== Work required ==
Set out each line from the following listing that includes the word "equation".

***** Material to process

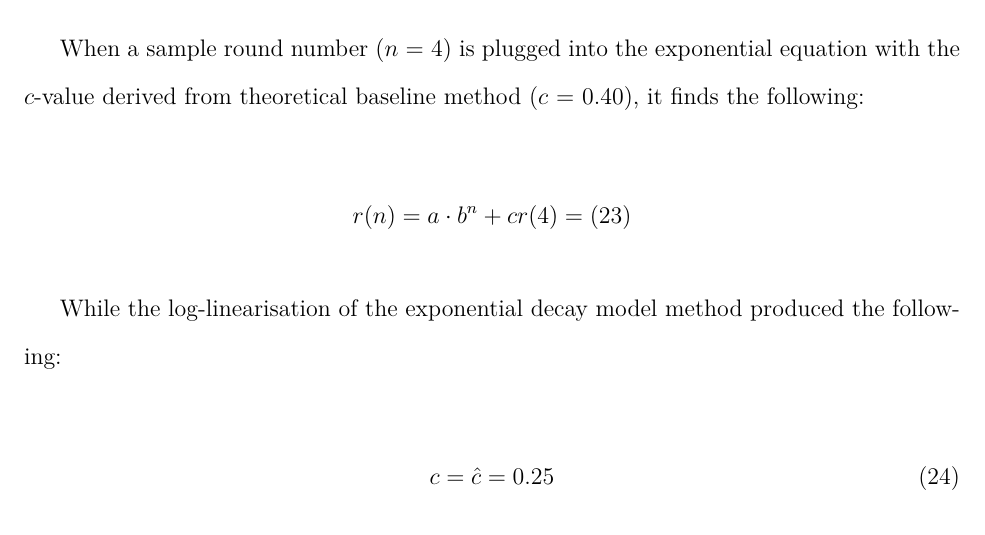
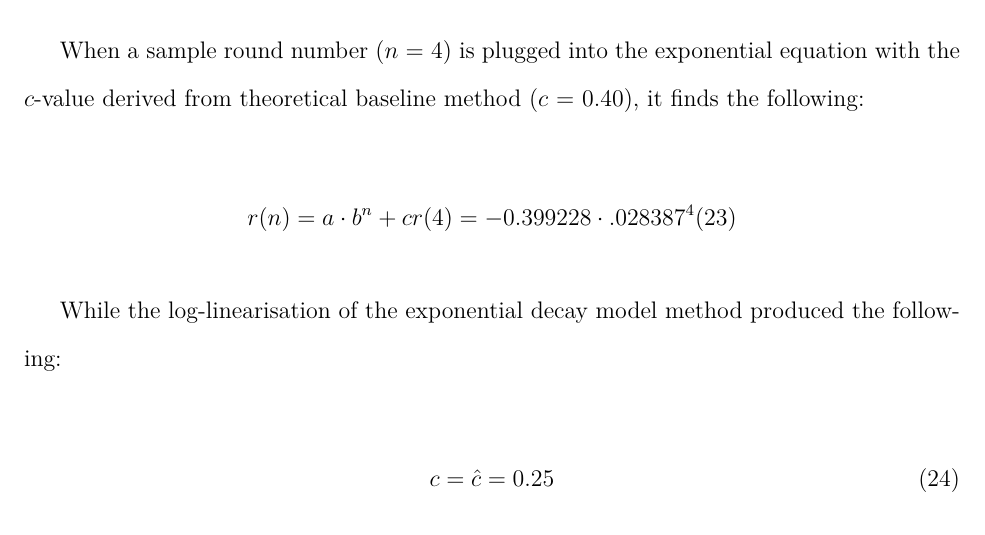
Before and after one commit to loladunton/lola_math_ia, a LaTeX document (ia_main.tex, which reads modelling.tex): part of page 19 of 20, cut so that both start at the same text. The pictures show the PDF file ia_main.pdf that the author committed with the source.

Commit message:
Auto-commit: changes detected at 2026-11-23 17:45:54

```diff
--- a/modelling.tex
+++ b/modelling.tex
@@ -342,3 +341,5 @@ When a sample round number ($n$ = 4) is plugged into the exponential equation wi
+	r(4)={-0.399228\cdot{.028387^{4}}+0.4}
+	r(4)=
 \end{equation}
 
 While the log-linearisation of the exponential decay model method produced the following:
```
Also changed, not shown: ia_main.pdf, modelling.tex (3 more changed lines).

**********

== Result ==
@@ -342,3 +341,5 @@ When a sample round number ($n$ = 4) is plugged into the exponential equation wi
 \end{equation}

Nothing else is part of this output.